(Weitzman and Greenberg, 2002). There are very few research studies that evaluate
the effectiveness of Learning Language and Loving It.
There is a growing population of young children in day care. As a result,
there is an increasing need for training educators of young children how to engage children in interactions and model appropriate
simplified sentences (Girolametto et. al, 2003). Child care providers with specialized
training in language development are more likely to create interactions that promote language learning opportunities, whereas
the providers whom are untrained tend to be more directive in their communication with the children (Doherty et al, 2000). According to Girolametto et al (2000), there is a need for childcare provider
in-service training. It is found through clinical evidence that instead of providing
responsive language, educators are taking most of the turns and not giving the children the opportunity to interact (Girolametto
et al, 2000).
Girolametto et al (2003) studied 16 early childcare educators who worked in
four different licensed day cares in Toronto. All of the participants were females with at least two years experience in the
childcare setting. The group was divided into an experimental group with eight
participants and the control group with eight participants. The study implemented
a pre-test, post-test design for both the control and experimental group. Each
participant was videotaped during interactions with four typically developing children before and after being trained in the
Hanen Program, Learning Language and Loving It.
The training was divided into a 14-week program with 14 sessions. Results
indicated that the early childcare educators in the experimental group were able to provide more language stimulation and
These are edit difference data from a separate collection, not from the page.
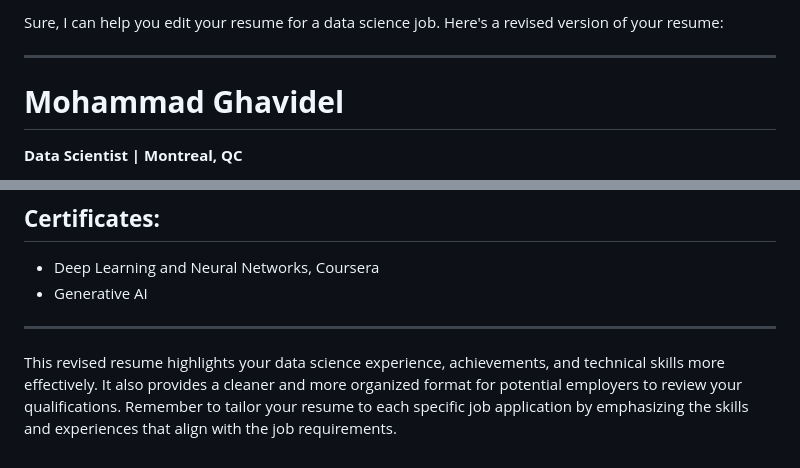
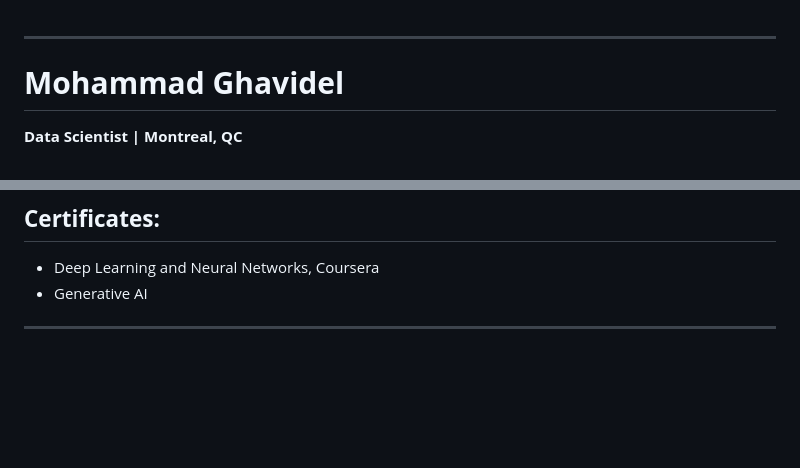
Before and after one commit to Slmaking/Slmaking.github.io, a Markdown page: README.md, 2 parts joined by grey strips. GitHub-like rendering; blank space fills up the shorter version.

```diff
--- a/README.md
+++ b/README.md
@@ -1,4 +1,3 @@
-Sure, I can help you edit your resume for a data science job. Here's a revised version of your resume:
 
 ---
 
@@ -59,5 +63,3 @@ I am a data scientist with a strong background in statistical analysis and machi
 - Generative AI
 
 ---
-
-This revised resume highlights your data science experience, achievements, and technical skills more effectively. It also provides a cleaner and more organized format for potential employers to review your qualifications. Remember to tailor your resume to each specific job application by emphasizing the skills and experiences that align with the job requirements.
```
Also changed, not shown: other parts of README.md (+7 -2 lines).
turn-taking, increased verbal communication, and more child-initiated interactions than the control group. The experimental group was able to maintain these facilitative techniques over the nine-month follow-up
period without any additional assistance (Girolametto et al., 2003). The results of this study suggest that the context of
the interaction plays a large part in the childs language development. Despite
the positive outcomes, limitations of the study must be noted. All childcare
providers in the study had formal education and only worked with a restricted number of children. Childcare providers with larger groups of children and less formal education may not reflect the same gains. Also, more research is needed with larger, more varied cultural groups. This first study of Learning Language and Loving It showed favorable
outcomes, but more replication studies are needed in the future.
According to Bohannon & Bonvillian (1997) children with increased verbal
interactions have more opportunity for language growth due to more practice in producing different language forms and receive
response on their communicative attempts.